Author(s): Katharine Mather

Publication: Special Publication

Volume: 65


Appears on pages(s): 101-112

Keywords: aggregates; alkali-aggregate reactions; concretes; freeze-thaw durability; high temperature; low temperature; marine atmospheres; sea water; sulfate attack; sulfate resistance; weathering.

Date: 8/1/1980

Subsequent to the investigation of the correlation between laboratory accelerated freezing and thawing and weathering at Treat Island, Maine, reported in 1953 (1) there have been some developments especially in the field of sulfate resistance of concrete that serve to further elucidate the findings then reported. There have also been many contributions to improve understanding of the causes and nature of the many different kinds of chemical reactions that can and do occur between aggregates of all kinds and the surrounding cement paste, so long as the exposure of the concrete is such as to keep it moist--as is the case at Treat Island, Maine.

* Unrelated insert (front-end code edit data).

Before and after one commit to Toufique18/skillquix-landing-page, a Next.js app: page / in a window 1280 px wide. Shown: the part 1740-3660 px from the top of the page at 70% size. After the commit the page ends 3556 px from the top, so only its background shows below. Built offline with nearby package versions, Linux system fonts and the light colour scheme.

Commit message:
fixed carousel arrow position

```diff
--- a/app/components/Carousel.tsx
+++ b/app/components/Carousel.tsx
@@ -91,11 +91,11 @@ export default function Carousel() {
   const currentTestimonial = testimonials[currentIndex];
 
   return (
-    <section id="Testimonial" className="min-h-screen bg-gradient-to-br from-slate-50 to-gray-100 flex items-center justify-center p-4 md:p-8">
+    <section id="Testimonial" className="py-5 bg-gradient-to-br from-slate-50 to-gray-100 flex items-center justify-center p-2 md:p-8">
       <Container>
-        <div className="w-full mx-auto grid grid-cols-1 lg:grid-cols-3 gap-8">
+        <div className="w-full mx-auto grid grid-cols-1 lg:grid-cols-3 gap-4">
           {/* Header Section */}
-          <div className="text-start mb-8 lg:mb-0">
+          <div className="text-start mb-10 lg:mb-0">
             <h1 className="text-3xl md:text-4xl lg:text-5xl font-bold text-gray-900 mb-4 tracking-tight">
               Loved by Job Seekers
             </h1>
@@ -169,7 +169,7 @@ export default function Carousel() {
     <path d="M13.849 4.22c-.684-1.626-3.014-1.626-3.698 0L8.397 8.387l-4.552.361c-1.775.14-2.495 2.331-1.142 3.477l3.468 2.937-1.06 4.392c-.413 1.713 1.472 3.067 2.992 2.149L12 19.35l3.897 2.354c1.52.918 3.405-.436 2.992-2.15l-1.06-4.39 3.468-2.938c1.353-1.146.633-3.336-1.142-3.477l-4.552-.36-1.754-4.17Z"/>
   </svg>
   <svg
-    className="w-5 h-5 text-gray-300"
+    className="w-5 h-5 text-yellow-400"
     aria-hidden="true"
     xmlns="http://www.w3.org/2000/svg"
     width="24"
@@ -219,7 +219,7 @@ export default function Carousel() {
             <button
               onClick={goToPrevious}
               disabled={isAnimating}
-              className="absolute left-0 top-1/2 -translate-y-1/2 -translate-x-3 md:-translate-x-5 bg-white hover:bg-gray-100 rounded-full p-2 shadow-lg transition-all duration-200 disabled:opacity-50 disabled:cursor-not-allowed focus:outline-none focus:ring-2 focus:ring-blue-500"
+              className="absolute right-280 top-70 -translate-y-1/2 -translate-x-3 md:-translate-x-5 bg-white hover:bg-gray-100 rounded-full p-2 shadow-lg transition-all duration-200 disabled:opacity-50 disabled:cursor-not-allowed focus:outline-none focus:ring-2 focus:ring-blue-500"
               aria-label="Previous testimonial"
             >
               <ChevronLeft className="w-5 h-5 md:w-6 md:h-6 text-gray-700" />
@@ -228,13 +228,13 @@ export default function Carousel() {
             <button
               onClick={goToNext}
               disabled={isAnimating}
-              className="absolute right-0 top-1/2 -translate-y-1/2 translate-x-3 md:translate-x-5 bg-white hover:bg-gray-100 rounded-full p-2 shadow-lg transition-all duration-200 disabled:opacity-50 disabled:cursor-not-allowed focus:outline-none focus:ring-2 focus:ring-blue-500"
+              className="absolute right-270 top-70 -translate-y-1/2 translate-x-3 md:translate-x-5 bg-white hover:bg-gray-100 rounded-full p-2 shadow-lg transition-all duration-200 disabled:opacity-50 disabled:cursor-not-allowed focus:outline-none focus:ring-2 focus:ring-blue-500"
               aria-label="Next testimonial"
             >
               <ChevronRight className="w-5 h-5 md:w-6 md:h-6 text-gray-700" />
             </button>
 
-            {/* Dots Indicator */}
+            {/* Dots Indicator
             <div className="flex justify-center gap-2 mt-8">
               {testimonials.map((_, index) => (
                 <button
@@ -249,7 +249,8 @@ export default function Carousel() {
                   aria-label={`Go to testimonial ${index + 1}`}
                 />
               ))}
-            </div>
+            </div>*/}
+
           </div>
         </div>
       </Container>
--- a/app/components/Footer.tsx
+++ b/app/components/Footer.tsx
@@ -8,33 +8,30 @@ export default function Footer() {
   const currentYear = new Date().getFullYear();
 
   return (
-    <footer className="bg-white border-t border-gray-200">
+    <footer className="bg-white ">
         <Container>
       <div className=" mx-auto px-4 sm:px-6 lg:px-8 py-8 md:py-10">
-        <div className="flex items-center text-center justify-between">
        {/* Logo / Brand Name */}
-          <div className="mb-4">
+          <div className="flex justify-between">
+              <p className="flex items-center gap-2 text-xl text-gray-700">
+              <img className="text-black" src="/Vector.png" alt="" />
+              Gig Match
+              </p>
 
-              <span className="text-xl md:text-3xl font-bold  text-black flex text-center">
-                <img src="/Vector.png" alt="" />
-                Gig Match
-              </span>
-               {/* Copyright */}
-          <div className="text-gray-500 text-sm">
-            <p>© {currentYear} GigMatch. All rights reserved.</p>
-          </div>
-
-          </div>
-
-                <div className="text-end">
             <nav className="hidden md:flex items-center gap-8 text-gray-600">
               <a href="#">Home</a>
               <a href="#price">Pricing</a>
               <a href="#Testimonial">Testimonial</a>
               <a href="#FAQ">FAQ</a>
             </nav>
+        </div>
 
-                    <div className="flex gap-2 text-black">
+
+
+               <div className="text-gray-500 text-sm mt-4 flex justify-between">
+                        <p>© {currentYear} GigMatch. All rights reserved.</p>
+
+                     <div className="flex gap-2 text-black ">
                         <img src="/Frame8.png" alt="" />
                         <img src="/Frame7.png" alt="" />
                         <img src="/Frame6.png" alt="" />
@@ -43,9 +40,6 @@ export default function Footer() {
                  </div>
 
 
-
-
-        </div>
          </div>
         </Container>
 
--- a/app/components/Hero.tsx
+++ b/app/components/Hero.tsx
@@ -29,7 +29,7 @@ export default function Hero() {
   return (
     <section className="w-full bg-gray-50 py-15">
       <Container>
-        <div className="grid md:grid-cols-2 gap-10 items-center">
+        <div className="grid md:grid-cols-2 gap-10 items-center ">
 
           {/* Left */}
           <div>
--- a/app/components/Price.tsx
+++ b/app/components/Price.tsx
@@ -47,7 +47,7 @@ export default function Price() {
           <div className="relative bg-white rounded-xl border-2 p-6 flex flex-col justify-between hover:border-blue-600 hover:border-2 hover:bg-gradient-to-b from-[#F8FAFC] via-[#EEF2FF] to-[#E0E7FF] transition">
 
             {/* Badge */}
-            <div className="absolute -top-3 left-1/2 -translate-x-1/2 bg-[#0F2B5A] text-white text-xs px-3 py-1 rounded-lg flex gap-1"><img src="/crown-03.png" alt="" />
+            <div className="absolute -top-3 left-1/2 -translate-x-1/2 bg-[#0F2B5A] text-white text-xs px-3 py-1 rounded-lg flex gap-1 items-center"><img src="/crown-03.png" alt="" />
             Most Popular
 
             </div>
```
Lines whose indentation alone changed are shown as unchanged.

This paper suggests that there is a complex series of interactions among the constituents of cements, aggregates, and seawater not previously appreciated. Sulfate susceptibility of blended cements is becoming better understood and the use of certain blended cements promises to provide a useful alternative to moderately or highly sulfate-resisting portland cements. It also now is clear that no aggregate particle in portland-cement concrete long stored in an environment of moistness and moisture movement can be regarded as completely inert. What is becoming clear is that aggregates differ greatly in the nature, degree, and consequences of their chemical activity.